INPUT:
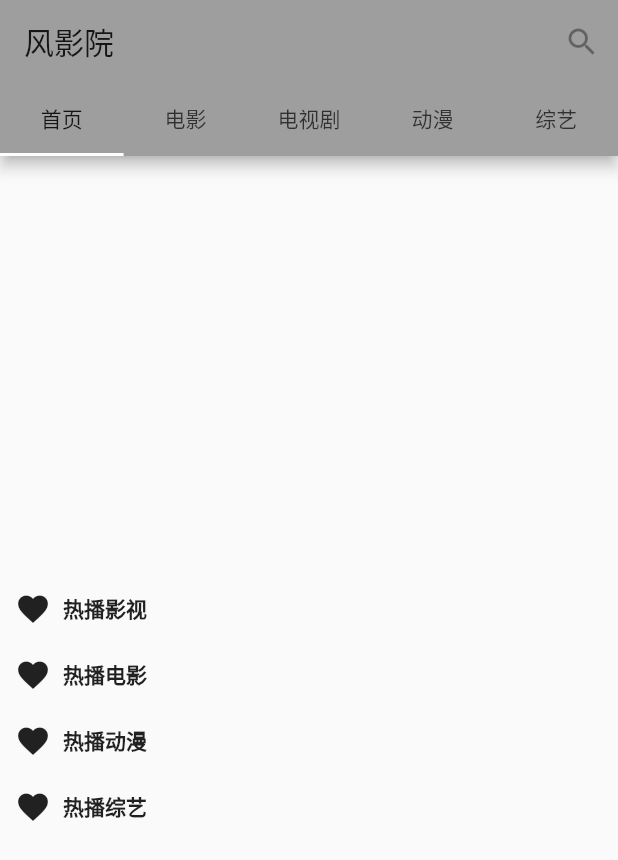
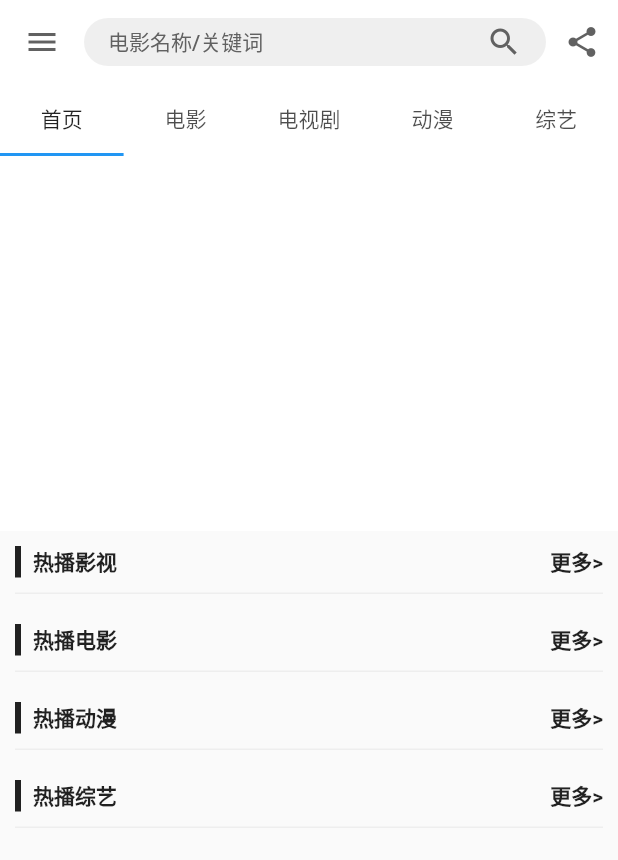
Before and after one commit to CodeByZack/kongtv-flutter, a Flutter app: the screen it shows after launch, on a phone screen of 412 x 824 dp. Shown: the top 860 px of the screen. Run offline on Flutter 3.47's test engine with Material 2 defaults, Android fonts, the phone set to English and light mode, and no system bars; our stand-ins replace dio, flutter_swiper; missing offline and left inert: awsome_video_player; network calls fail.

Commit message:
更新首页ui

```diff
--- /dev/null
+++ b/lib/buildCustomWidget/appBar.dart
@@ -0,0 +1,32 @@
+import 'package:flutter/material.dart';
+
+AppBar buildAppBar(String title, List<String> tabs) {
+  return AppBar(
+      title: new Container(
+        // color: Colors.grey[400].withOpacity(0.5),
+        child: Row(
+            mainAxisAlignment: MainAxisAlignment.spaceBetween,
+            crossAxisAlignment: CrossAxisAlignment.center,
+            children: [
+              Text(
+                "电影名称/关键词",
+                style: TextStyle(color: Colors.grey[700],fontSize: 14),
+              ),
+              Icon(Icons.search)
+            ]),
+        padding: EdgeInsets.symmetric(horizontal: 16.0,vertical: 4.0),
+        decoration: BoxDecoration(
+            borderRadius: BorderRadius.circular(40),
+            color: Colors.grey[300].withOpacity(0.5)),
+      ),
+      elevation: 0,
+      titleSpacing: 0,
+      actions: <Widget>[
+        IconButton(
+          icon: new Icon(Icons.share),
+          tooltip: "search",
+          onPressed: ()=>{},
+        )
+      ],
+      bottom: TabBar(tabs: tabs.map((String tab) => Tab(text: tab)).toList()));
+}
--- /dev/null
+++ b/lib/components/homeSection.dart
@@ -0,0 +1,68 @@
+
+import 'package:flutter/material.dart';
+import 'package:learnflutter/models/movie.dart';
+
+import 'movieItem.dart';
+
+class HomeSection extends StatelessWidget {
+  List<Movie> movies;
+  String title;
+  HomeSection(
+    String title,
+    List<Movie> movies,
+  ) {
+    this.movies = movies;
+    this.title = title;
+  }
+  @override
+  Widget build(BuildContext context) {
+    return new Column(
+      children: <Widget>[
+        buildSectionTitle(),
+        GridView.count(
+            crossAxisCount: 3,
+            childAspectRatio: 2 / 3.6,
+            shrinkWrap: true,
+            crossAxisSpacing: 10,
+            padding: EdgeInsets.symmetric(horizontal: 10),
+            physics: NeverScrollableScrollPhysics(),
+            children: buildGrid(context, movies))
+      ],
+    );
+  }
+
+  Container buildSectionTitle() {
+    return Container(
+      margin: EdgeInsets.all(10),
+      padding: EdgeInsets.only(bottom: 10),
+      decoration: BoxDecoration(
+          border:
+              Border(bottom: BorderSide(color: Colors.grey[200], width: 1))),
+      child: Row(
+        mainAxisAlignment: MainAxisAlignment.spaceBetween,
+        children: <Widget>[
+          Container(
+            child: Text(title,
+                textAlign: TextAlign.left,
+                overflow: TextOverflow.ellipsis,
+                style: TextStyle(fontWeight: FontWeight.bold)),
+            padding: EdgeInsets.only(left: 8.0),
+            decoration: BoxDecoration(
+                border:
+                    Border(left: BorderSide(color: Colors.black87, width: 4))),
+          ),
+          Text(
+            "更多>",
+            style: TextStyle(fontWeight: FontWeight.bold),
+          )
+        ],
+      ),
+    );
+  }
+
+  List<Widget> buildGrid(BuildContext context, List<Movie> arry) {
+    return arry.map((item) {
+      return MovieItem(context, item);
+    }).toList();
+  }
+}
--- /dev/null
+++ b/lib/components/movieItem.dart
@@ -0,0 +1,44 @@
+import 'package:flutter/material.dart';
+import 'package:learnflutter/models/movie.dart';
+
+Widget MovieItem(BuildContext context, Movie item) {
+  return GestureDetector(
+      onTap: () {
+        handleTap(context, item);
+      },
+      child: Container(
+          margin: EdgeInsets.only(bottom: 16),
+          child: Material(
+            color: Colors.white,
+            elevation: 10,
+            borderRadius: BorderRadius.all(Radius.circular(8)),
+            child: Column(
+              children: <Widget>[
+                ClipRRect(
+                  borderRadius: BorderRadius.only(
+                      topLeft: Radius.circular(8),
+                      topRight: Radius.circular(8)),
+                  child: AspectRatio(
+                    aspectRatio: 9 / 12,
+                    child: Image.network(
+                      item.vodPic,
+                      fit: BoxFit.cover,
+                      alignment: Alignment.topCenter,
+                    ),
+                  ),
+                ),
+                Padding(
+                    child: Text(
+                      item.vodName,
+                      overflow: TextOverflow.ellipsis,
+                    ),
+                    padding: EdgeInsets.only(top: 8))
+              ],
+            ),
+          )));
+}
+
+handleTap(BuildContext context, Movie item) {
+  print(item.vodName);
+  Navigator.of(context).pushNamed("/moviedetail", arguments: item);
+}
--- a/lib/homeLayout.dart
+++ b/lib/homeLayout.dart
@@ -1,8 +1,9 @@
-
 import 'package:flutter/material.dart';
 import 'package:learnflutter/base/global.dart';
 import 'package:learnflutter/pages/category.dart';
+import 'buildCustomWidget/appBar.dart';
 import 'pages/home.dart';
+
 class MyHomePage extends StatefulWidget {
   @override
   _MyHomePageState createState() => new _MyHomePageState();
@@ -12,40 +13,26 @@ class _MyHomePageState extends State<MyHomePage> {
   @override
   Widget build(BuildContext context) {
     // TODO: implement build
-    return new DefaultTabController(
+    return DefaultTabController(
       length: TAB_TITLES.length,
-      child: new Scaffold(
-        appBar: new AppBar(
-          title: new Text("风影院"),
-          actions: <Widget>[
-            new IconButton(
-              icon: new Icon(Icons.search),
-              tooltip: "search",
-              onPressed: null,
-            )
-          ],
-          bottom: new TabBar(
-              tabs: TAB_TITLES.map((String tab) {
-                return new Tab(text: tab);
-              }).toList()),
+      child: Scaffold(
+        appBar: buildAppBar("风影院", TAB_TITLES),
+        body: TabBarView(
+          children: buildTabBarViews(),
         ),
-        body: new TabBarView(
-          children: buildList(),
+        drawer: Drawer(
+          child: new Container(),
         ),
-        // drawer: new Drawer(
-        //   child: new Text("drawer"),
-        // ),
       ),
     );
   }
 
-  List<Widget> buildList() {
+  List<Widget> buildTabBarViews() {
     List<Widget> ws = [];
     ws.add(new HomePage());
-    for (var i = 1; i < TAB_TITLES.length ; i++) {
+    for (var i = 1; i < TAB_TITLES.length; i++) {
       ws.add(new CategoryPage(MOVIE_TYPE[i]));
     }
-
     return ws;
   }
 }
--- a/lib/main.dart
+++ b/lib/main.dart
@@ -8,23 +8,6 @@ void main() {
   runApp(new MyApp());
 }
 
-
-//  onGenerateRoute = (RouteSettings settings) {
-//   print("onGenerateRoute");
-//   final String name = settings.name;
-//   final Function pageContentBuilder = routers[name];
-//   if (pageContentBuilder != null) {
-//     final Route route = MaterialPageRoute(
-//       builder: (context) {
-//         //将RouteSettings中的arguments参数取出来，通过构造函数传入
-//         return pageContentBuilder(context, arguments: settings.arguments);
-//       },
-//       settings: settings,
-//     );
-//     return route;
-//   }
-// };
-
 class MyApp extends StatelessWidget {
   // This widget is the root of your application.
   @override
@@ -32,7 +15,10 @@ class MyApp extends StatelessWidget {
     return new MaterialApp(
       title: "风影院",
       theme: new ThemeData(
-        primarySwatch: Colors.grey,
+        primaryColor: Colors.white,
+        iconTheme: IconThemeData(color: Colors.grey[700]),
+        backgroundColor: Colors.white,
+        appBarTheme: AppBarTheme(iconTheme: IconThemeData(color: Colors.grey[700]))
       ),
       initialRoute: "/",
       onGenerateRoute: (RouteSettings settings) {
--- a/lib/pages/category.dart
+++ b/lib/pages/category.dart
@@ -3,9 +3,9 @@ import 'dart:convert';
 import 'package:dio/dio.dart';
 import 'package:flutter/cupertino.dart';
 import 'package:learnflutter/base/basePage.dart';
+import 'package:learnflutter/components/movieItem.dart';
 import 'package:learnflutter/http/api.dart';
 import 'package:learnflutter/models/movie.dart';
-import 'package:learnflutter/pages/components/movieItem.dart';
 
 class CategoryPage extends StatefulWidget {
   String type;
@@ -90,7 +90,7 @@ class _CategoryPage extends State<CategoryPage> with CancelMixin,AutomaticKeepAl
       padding: EdgeInsets.all(10),
       child: GridView.count(
           crossAxisCount: 3,
-          childAspectRatio: 2 / 3.5,
+          childAspectRatio: 2 / 3.6,
           shrinkWrap: true,
           crossAxisSpacing: 10,
           controller: _controller,
--- a/lib/pages/components/movieItem.dart
+++ /dev/null
@@ -1,50 +0,0 @@
-import 'package:flutter/material.dart';
-import 'package:learnflutter/models/movie.dart';
-
-Widget MovieItem(BuildContext context, Movie item) {
-  return GestureDetector(
-    onTap: () {
-      handleTap(context, item);
-    },
-    child: Container(
-        child: Column(
-          children: <Widget>[
-            ClipRRect(
-              borderRadius: BorderRadius.only(
-                  topLeft: Radius.circular(8), topRight: Radius.circular(8)),
-              child: AspectRatio(
-                aspectRatio: 9 / 12,
-                child: Image.network(
-                  item.vodPic,
-                  fit: BoxFit.cover,
-                  alignment: Alignment.topCenter,
-                ),
-              ),
-            ),
-            Padding(
-                child: Text(
-                  item.vodName,
-                  overflow: TextOverflow.ellipsis,
-                ),
-                padding: EdgeInsets.only(top: 10))
-          ],
-        ),
-        decoration: new BoxDecoration(
-            color: Colors.white,
-            borderRadius: new BorderRadius.all(new Radius.circular(8.0)),
-            boxShadow: [
-              ///阴影颜色/位置/大小等
-              BoxShadow(
-                color: Colors.grey[300], offset: Offset(1, 1),
-                ///模糊阴影半径
-                blurRadius: 5,
-              )
-            ]),
-        margin: const EdgeInsets.only(bottom: 15)),
-  );
-}
-
-handleTap(BuildContext context, Movie item) {
-  print(item.vodName);
-  Navigator.of(context).pushNamed("/moviedetail", arguments: item);
-}
--- a/lib/pages/home.dart
+++ b/lib/pages/home.dart
@@ -1,9 +1,10 @@
 import 'dart:convert';
 import 'package:flutter/material.dart';
 import 'package:flutter_swiper/flutter_swiper.dart';
+import 'package:learnflutter/components/homeSection.dart';
+import 'package:learnflutter/components/movieItem.dart';
 import 'package:learnflutter/http/api.dart';
 import 'package:learnflutter/models/movie.dart';
-import 'package:learnflutter/pages/components/movieItem.dart';
 // import 'package:learnflutter/models/movie.dart';
 
 class HomePage extends StatefulWidget {
@@ -11,12 +12,16 @@ class HomePage extends StatefulWidget {
   _HomePageState createState() => new _HomePageState();
 }
 
-class _HomePageState extends State<HomePage> with AutomaticKeepAliveClientMixin{
+class _HomePageState extends State<HomePage>
+    with AutomaticKeepAliveClientMixin {
   List<Movie> dy = [];
   List<Movie> zy = [];
   List<Movie> dsj = [];
   List<Movie> dm = [];
   List<Movie> banner = [];
+
+  @override
+  bool get wantKeepAlive => true;
 
   @override
   void initState() {
@@ -60,18 +65,18 @@ class _HomePageState extends State<HomePage> with AutomaticKeepAliveClientMixin{
 
   @override
   Widget build(BuildContext context) {
-    return new ListView(
-      children: <Widget>[
-        new Container(
-            height: 280.0, // 单位是逻辑上的像素（并非真实的像素，类似于浏览器中的像素）
-            // padding: const EdgeInsets.symmetric(vertical: 8.0),
-            // decoration: new BoxDecoration(color: Colors.blue[500]),
-            child: new Swiper(
+    return CustomScrollView(
+      // controller: _controller,
+      slivers: <Widget>[
+        SliverAppBar(
+            flexibleSpace: Container(
+                height: 250.0,
+                child: Swiper(
                   itemBuilder: (BuildContext context, int index) {
                     Movie item = banner[index];
                     return GestureDetector(
                       child: ClipRRect(
-                    child: new Image.network(
+                        child: Image.network(
                           item.vodPic,
                           fit: BoxFit.cover,
                         ),
@@ -83,67 +88,26 @@ class _HomePageState extends State<HomePage> with AutomaticKeepAliveClientMixin{
                     );
                   },
                   itemCount: banner.length,
-              pagination: new SwiperPagination(),
-              // control: new SwiperControl(),
+                  pagination: SwiperPagination(),
+                  // control: SwiperControl(),
                   autoplay: true,
                 )),
-        new HomeSection("热播影视", dsj),
-        new HomeSection("热播电影", dy),
-        new HomeSection("热播动漫", dm),
-        new HomeSection("热播综艺", zy),
+            expandedHeight: 250,
+            automaticallyImplyLeading: false),
+        SliverList(
+          delegate: SliverChildBuilderDelegate(
+            (context, index) {
+              if(index==0)return HomeSection("热播影视", dsj);
+              if(index==1)return HomeSection("热播电影", dy);
+              if(index==2)return HomeSection("热播动漫", dm);
+              if(index==3)return HomeSection("热播综艺", zy);
+              return null;
+            },
+            childCount: 4,
+          ),
+        )
       ],
     );
   }
 
-  @override
-  // TODO: implement wantKeepAlive
-  bool get wantKeepAlive => true;
 }
-
-class HomeSection extends StatelessWidget {
-  List<Movie> movies;
-  String title;
-  HomeSection(
-    String title,
-    List<Movie> movies,
-  ) {
-    this.movies = movies;
-    this.title = title;
-  }
-  @override
-  Widget build(BuildContext context) {
-    return new Column(
-      children: <Widget>[
-        Padding(
-          padding: EdgeInsets.all(10),
-          child: Row(
-            children: <Widget>[
-              Padding(
-                child: Icon(Icons.favorite),
-                padding: EdgeInsets.only(right: 8),
-              ),
-              Text(title,
-                  textAlign: TextAlign.left,
-                  overflow: TextOverflow.ellipsis,
-                  style: TextStyle(fontWeight: FontWeight.bold)),
-            ],
-          ),
-        ),
-        GridView.count(
-            crossAxisCount: 3,
-            childAspectRatio: 2 / 3.5,
-            shrinkWrap: true,
-            crossAxisSpacing: 10,
-            padding: EdgeInsets.symmetric(horizontal: 10),
-            physics: NeverScrollableScrollPhysics(),
-            children: buildGrid(context, movies))
-      ],
-    );
-  }
-
-  List<Widget> buildGrid(BuildContext context, List<Movie> arry) {
-    return arry.map((item) {
-      return MovieItem(context, item);
-    }).toList();
-  }
-}
--- a/lib/pages/moveDetail.dart
+++ b/lib/pages/moveDetail.dart
@@ -14,20 +14,21 @@ class _MovieDetailState extends State<MovieDetail> {
     return Scaffold(
       appBar: AppBar(
         title: Text(item.vodName),
+        elevation: 0,
       ),
       body: SingleChildScrollView(
-        child: Padding(
-          padding: EdgeInsets.only(top: 48, left: 16, right: 16, bottom: 16),
+          child: Container(
+            color: Colors.white,
+            padding: EdgeInsets.only(top: 16, left: 16, right: 16, bottom: 16),
             child: Column(children: <Widget>[
               buildTop(item),
               buildDesc(item),
               Padding(
                 padding: EdgeInsets.only(top: 20),
-              child: buildPlayList(context,item),
+                child: buildPlayList(context, item),
               )
             ]),
-        ),
-      ),
+          )),
     );
   }
 
@@ -78,7 +79,7 @@ class _MovieDetailState extends State<MovieDetail> {
     );
   }
 
-  Column buildPlayList(BuildContext context ,Movie item) {
+  Column buildPlayList(BuildContext context, Movie item) {
     return Column(
       crossAxisAlignment: CrossAxisAlignment.start,
       children: <Widget>[
@@ -93,13 +94,13 @@ class _MovieDetailState extends State<MovieDetail> {
           mainAxisSpacing: 8,
           padding: EdgeInsets.only(top: 10),
           physics: NeverScrollableScrollPhysics(),
-          children: handlePlayList(context,item),
+          children: handlePlayList(context, item),
         )
       ],
     );
   }
 
-  List<Widget> handlePlayList(BuildContext context,Movie item) {
+  List<Widget> handlePlayList(BuildContext context, Movie item) {
     String url = item.vodPlayUrl;
     List<String> t = url.split("\$\$\$");
     String one = t[0];
@@ -118,24 +119,21 @@ class _MovieDetailState extends State<MovieDetail> {
       widgets.add(RaisedButton(
           onPressed: () {
             print(play);
-            Navigator.pushNamed(context, "/playmovie",arguments: play);
-
+            Navigator.pushNamed(context, "/playmovie", arguments: play);
           },
           textColor: Colors.white,
           color: Color.fromARGB(2, 2, 200, 200),
           padding: const EdgeInsets.all(0.0),
-          child: Text(play.linkName)
-      ));
+          child: Text(play.linkName)));
     });
 
     return widgets;
   }
 }
 
-
-class PlayItem{
+class PlayItem {
   String movieName;
   String linkName;
   String linkUrl;
-  PlayItem(this.movieName,this.linkName,this.linkUrl);
+  PlayItem(this.movieName, this.linkName, this.linkUrl);
 }
--- a/lib/pages/playMovie.dart
+++ b/lib/pages/playMovie.dart
@@ -16,13 +16,17 @@ class _PlayMovieState extends State<PlayMovie> {
 
   @override
   Widget build(BuildContext context) {
-    return  Scaffold(
+    return Scaffold(
         appBar: AppBar(
           title: Text("${arguments.movieName}${arguments.linkName}"),
+          elevation: 0,
         ),
-        body: Column(
-          children: [AwsomeVideoPlayer(
+        body: Container(
+          color: Colors.white,
+          child: Column(children: [
+            AwsomeVideoPlayer(
               arguments.linkUrl,
+
               /// 视频播放配置
               playOptions: VideoPlayOptions(
                   seekSeconds: 30,
@@ -54,8 +58,8 @@ class _PlayMovieState extends State<PlayMovie> {
                       // playedColor: Colors.red,
                       // bufferedColor: Colors.yellow,
                       // backgroundColor: Colors.green,
-                    dragBarColor:
-                        Colors.white, //进度条为`progress`时有效，如果时`basic-progress`则无效
+                      dragBarColor: Colors
+                          .white, //进度条为`progress`时有效，如果时`basic-progress`则无效
                       height: 4,
                       progressRadius:
                           2, //进度条为`progress`时有效，如果时`basic-progress`则无效
@@ -63,7 +67,8 @@ class _PlayMovieState extends State<PlayMovie> {
                       ),
 
                   /// 更改进度栏的播放按钮
-                playIcon: Icon(Icons.play_arrow, color: Colors.white, size: 16),
+                  playIcon:
+                      Icon(Icons.play_arrow, color: Colors.white, size: 16),
 
                   /// 更改进度栏的暂停按钮
                   pauseIcon: Icon(
@@ -125,9 +130,8 @@ class _PlayMovieState extends State<PlayMovie> {
                 print("返回上一页");
               },
             ),
-          ]
-        ),
-    );
+          ]),
+        ));
   }
 
   @override
```
Lines whose indentation alone changed are shown as unchanged.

WHAT THE TASK REQUIRES: In the entries above, locate every line with the word "Column" and copy it.

REPLY:
+    return new Column(
+            child: Column(
-        child: Column(
-    return new Column(
             child: Column(children: <Widget>[
-  Column buildPlayList(BuildContext context ,Movie item) {
+  Column buildPlayList(BuildContext context, Movie item) {
     return Column(
-        body: Column(
+          child: Column(children: [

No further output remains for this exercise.